→ Required work: Go through the data below and copy each line where the word "Rocky" occurs.

= Beginning of Section =

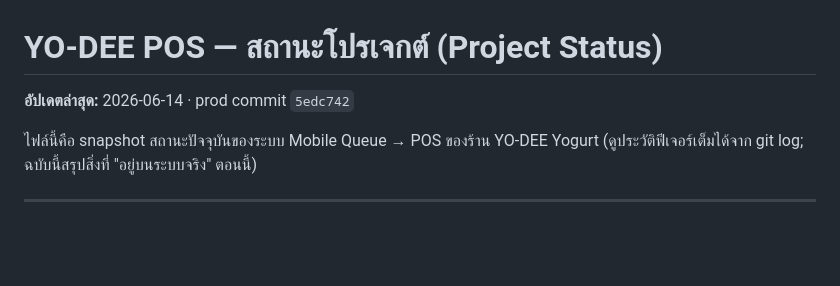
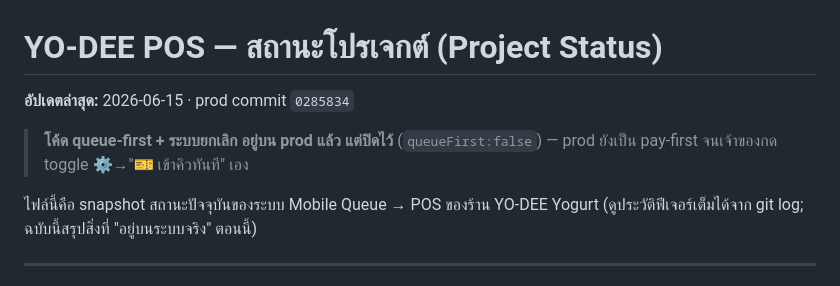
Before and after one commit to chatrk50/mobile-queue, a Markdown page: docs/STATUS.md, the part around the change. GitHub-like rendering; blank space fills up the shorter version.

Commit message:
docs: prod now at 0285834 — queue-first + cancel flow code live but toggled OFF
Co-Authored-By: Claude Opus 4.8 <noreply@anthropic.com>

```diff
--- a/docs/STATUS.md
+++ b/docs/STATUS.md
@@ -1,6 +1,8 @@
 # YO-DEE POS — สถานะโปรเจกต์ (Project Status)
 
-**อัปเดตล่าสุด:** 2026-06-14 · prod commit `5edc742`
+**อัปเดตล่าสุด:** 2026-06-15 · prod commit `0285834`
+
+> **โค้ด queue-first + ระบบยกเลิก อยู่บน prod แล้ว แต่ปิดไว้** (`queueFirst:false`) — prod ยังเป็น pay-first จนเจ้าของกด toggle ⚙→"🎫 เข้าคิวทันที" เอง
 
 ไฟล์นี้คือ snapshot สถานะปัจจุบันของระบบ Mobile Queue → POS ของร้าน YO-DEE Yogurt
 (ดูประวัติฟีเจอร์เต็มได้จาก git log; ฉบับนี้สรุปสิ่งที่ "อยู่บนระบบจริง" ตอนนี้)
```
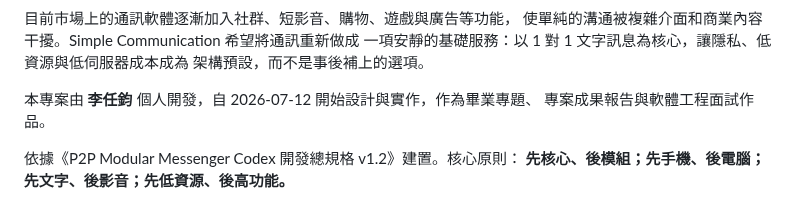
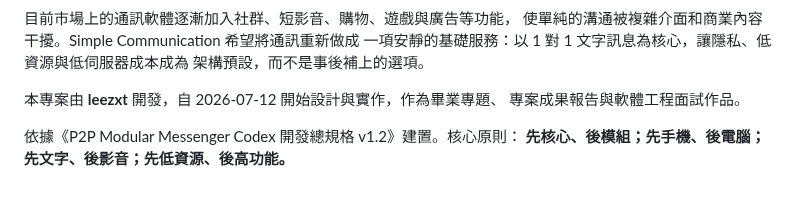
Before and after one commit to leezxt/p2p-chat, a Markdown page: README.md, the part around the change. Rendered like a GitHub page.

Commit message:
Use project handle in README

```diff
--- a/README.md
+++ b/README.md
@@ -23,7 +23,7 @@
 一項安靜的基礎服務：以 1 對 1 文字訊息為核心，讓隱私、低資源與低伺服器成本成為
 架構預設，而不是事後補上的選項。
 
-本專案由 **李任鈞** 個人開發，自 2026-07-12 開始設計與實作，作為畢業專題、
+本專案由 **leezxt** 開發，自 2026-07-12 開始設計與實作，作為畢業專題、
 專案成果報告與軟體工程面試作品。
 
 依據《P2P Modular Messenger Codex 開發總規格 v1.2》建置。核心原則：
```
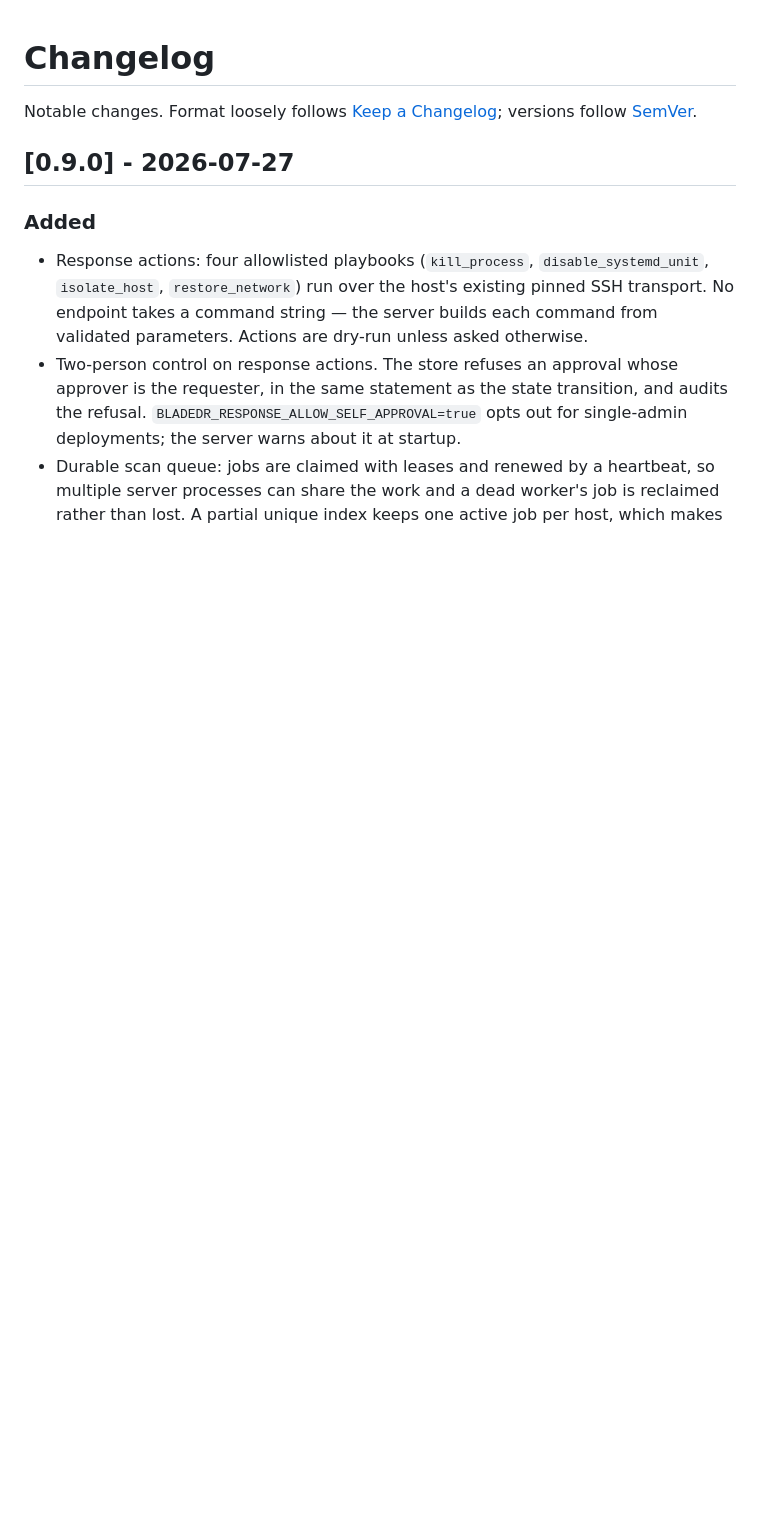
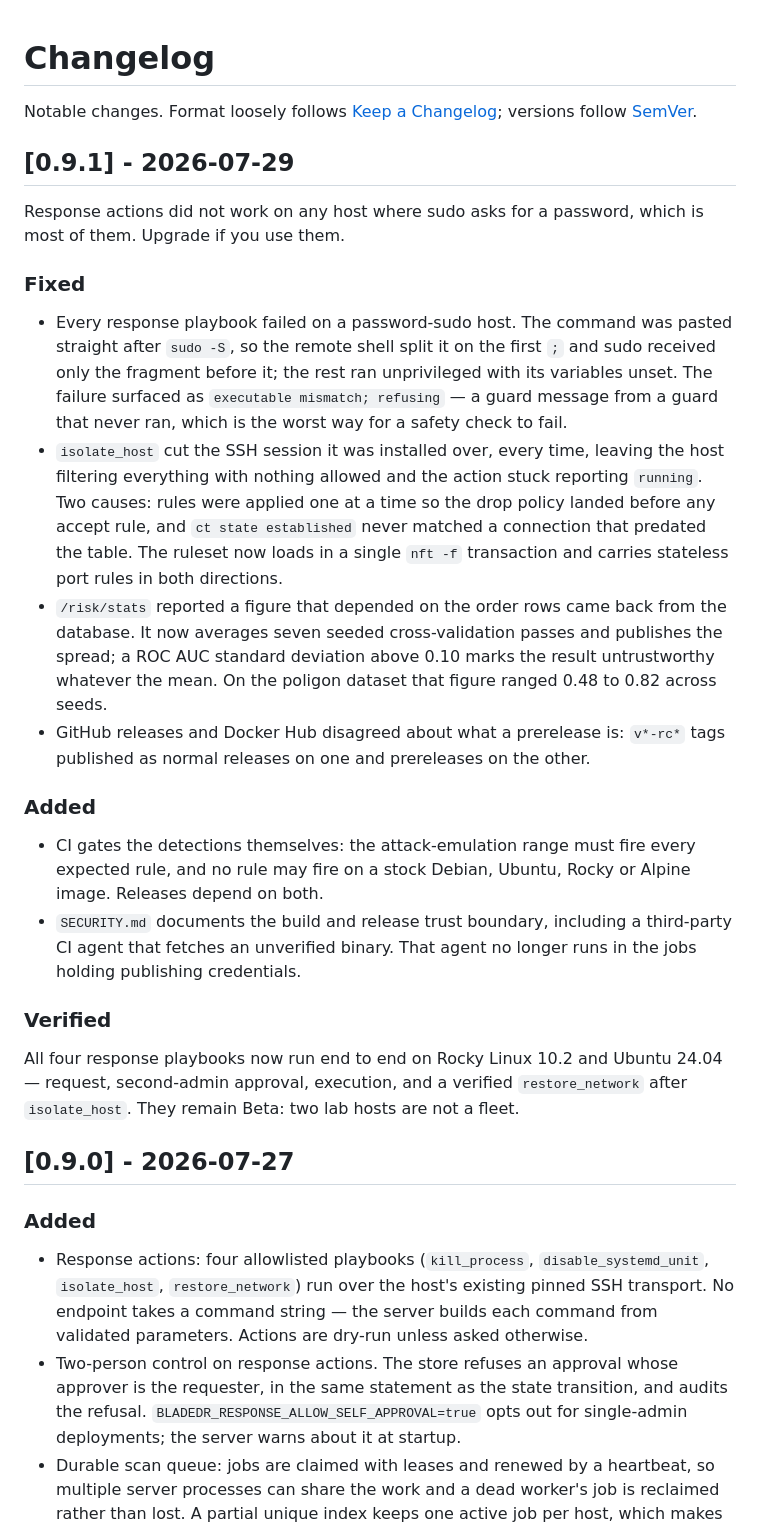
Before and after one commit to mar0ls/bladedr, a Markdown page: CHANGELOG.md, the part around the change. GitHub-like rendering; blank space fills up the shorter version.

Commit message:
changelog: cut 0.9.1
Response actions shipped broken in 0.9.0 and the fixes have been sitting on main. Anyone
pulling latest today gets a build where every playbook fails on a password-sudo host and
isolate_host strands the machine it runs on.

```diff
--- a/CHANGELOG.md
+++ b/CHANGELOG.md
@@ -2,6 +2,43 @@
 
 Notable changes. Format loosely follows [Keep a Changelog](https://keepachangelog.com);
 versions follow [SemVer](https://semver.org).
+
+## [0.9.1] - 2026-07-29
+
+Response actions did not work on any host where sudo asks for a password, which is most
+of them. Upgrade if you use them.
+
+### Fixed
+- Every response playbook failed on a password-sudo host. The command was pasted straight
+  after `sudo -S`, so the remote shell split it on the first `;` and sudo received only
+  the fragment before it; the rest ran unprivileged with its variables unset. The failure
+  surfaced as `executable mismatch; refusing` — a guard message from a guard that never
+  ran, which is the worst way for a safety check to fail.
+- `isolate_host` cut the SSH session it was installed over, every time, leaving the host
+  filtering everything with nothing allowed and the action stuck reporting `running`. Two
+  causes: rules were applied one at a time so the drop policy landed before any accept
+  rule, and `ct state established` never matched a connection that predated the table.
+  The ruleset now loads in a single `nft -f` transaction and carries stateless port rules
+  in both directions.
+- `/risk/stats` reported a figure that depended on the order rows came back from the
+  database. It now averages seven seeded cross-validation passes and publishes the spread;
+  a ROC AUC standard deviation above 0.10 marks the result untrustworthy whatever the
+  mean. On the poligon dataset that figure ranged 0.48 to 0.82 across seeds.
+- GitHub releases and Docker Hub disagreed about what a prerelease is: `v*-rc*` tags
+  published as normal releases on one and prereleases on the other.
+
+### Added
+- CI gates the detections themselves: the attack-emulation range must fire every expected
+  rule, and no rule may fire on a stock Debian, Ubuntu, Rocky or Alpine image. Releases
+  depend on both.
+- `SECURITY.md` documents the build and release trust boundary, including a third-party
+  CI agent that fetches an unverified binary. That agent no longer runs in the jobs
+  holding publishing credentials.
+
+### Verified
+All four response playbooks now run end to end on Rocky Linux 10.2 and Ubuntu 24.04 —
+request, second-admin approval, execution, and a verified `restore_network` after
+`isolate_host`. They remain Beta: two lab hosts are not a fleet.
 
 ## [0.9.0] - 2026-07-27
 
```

= End of Section =

→ Your solution:
+  rule, and no rule may fire on a stock Debian, Ubuntu, Rocky or Alpine image. Releases
+All four response playbooks now run end to end on Rocky Linux 10.2 and Ubuntu 24.04 —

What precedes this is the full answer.